There is also the matter of congestion. On our route between San Jose and Sunnyvale, California, a drive of about 20 minutes, the road would be congested whether due to rush hour or an accident (which occurs frequently enough). Despite the congestion on the road, our trip was never significantly hindered: cars were always moving at some speed, and it was never too difficult to merge from the carpool lane to the exit lane. In part, it could have been the carpool lane, which I have seen few of in Ontario, or the abundance of public transportation, like the Caltrain connecting the many small cities, or even the lack of large transport trucks or the many-laned multiple highways that snake across the valley. Whatever the case may be, it stands in stark contrast to the experience I've seen trying to get into Toronto on an early morning where traffic scarce flows at all, and is highly congested by trucks trying to transport goods across Ontario.

The differences extend well beyond the highway. U-turns are far more regular, and are advertised on signage prominently. This could be because, as I've noticed, the stop lights are also less regular: I typically expect parallel sides of an intersection to have the 'go' signal followed by the remaining two sides, perhaps broken by an 'advanced' signal, but it looks as though each side of the intersection is given a turn. There appear to be more major roads, that is, roads with more than two or four lanes, and more complicated, signalled intersections. It's difficult to be confused though, as there are also more lights and more signs, with each lighted intersection having something like three lights or four sets of lights for one direction of traffic with accompanying signs detailing exact instructions and directions. The amount of clarity in such a compact space is startling, considering signs I recall from Toronto, such as "No left turns between Xpm and Ypm, no stopping, etc". It is an interesting contrast, to say the least.

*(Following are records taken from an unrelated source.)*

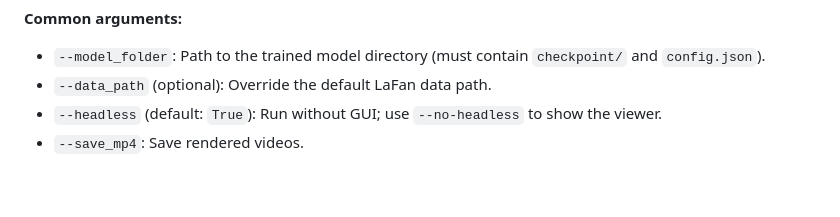
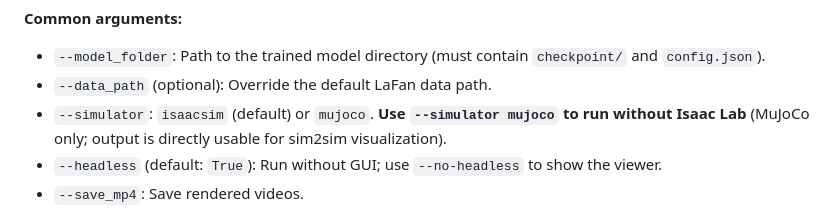
Before and after one commit to HighTorque-Locomotion/HT_BFM, a Markdown page: README.md, the part around the change. Rendered like a GitHub page; blank space fills up the shorter version.

Commit message:
Update simulator argument description in README
Clarify simulator options in README

```diff
--- a/README.md
+++ b/README.md
@@ -146,6 +146,7 @@ uv run python -m humanoidverse.reward_inference --help
 
 - `--model_folder`: Path to the trained model directory (must contain `checkpoint/` and `config.json`).
 - `--data_path` (optional): Override the default LaFan data path.
+- `--simulator`: `isaacsim` (default) or `mujoco`. **Use `--simulator mujoco` to run without Isaac Lab** (MuJoCo only; output is directly usable for sim2sim visualization).
 - `--headless` (default: `True`): Run without GUI; use `--no-headless` to show the viewer.
 - `--save_mp4`: Save rendered videos.
 
```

Even parking is quite different. For the better, I would argue, angle parking is more prevalent, with each parking 'street' being a one-way. This makes it quite a bit easier to see available parking spots, and to see when people are backing out. There are less 'pull-throughs', but it is still nice.

Lastly, the only substantial difference I've seen aside from those mentioned is signalling, or the lack thereof. It's difficult to say if this is an American matter, or Californian, or even just a matter of how the folks in the valley live, but regardless, people do not signal very often. Not for a lane change. Not to exit. Not to turn left at a signalled intersection, or a stop sign, or anything at all. People simply refuse to signal, for the most part. It isn't as though people drive erratically as a result, it's just irritating.

That's what I've observed, so far. It has been difficult to post, but perhaps I'll get to that matter shortly...

Nicholas Terwoord

A self-titled software developer, "code archaeologist" (whatever that means), and professional geek. Spends too much of his time coming up with new projects, and not enough time working on them. Likes video games, board games, anime, manga, and Pathfinder / Dungeons and Dragons (GOTO: Line #1 - Geek).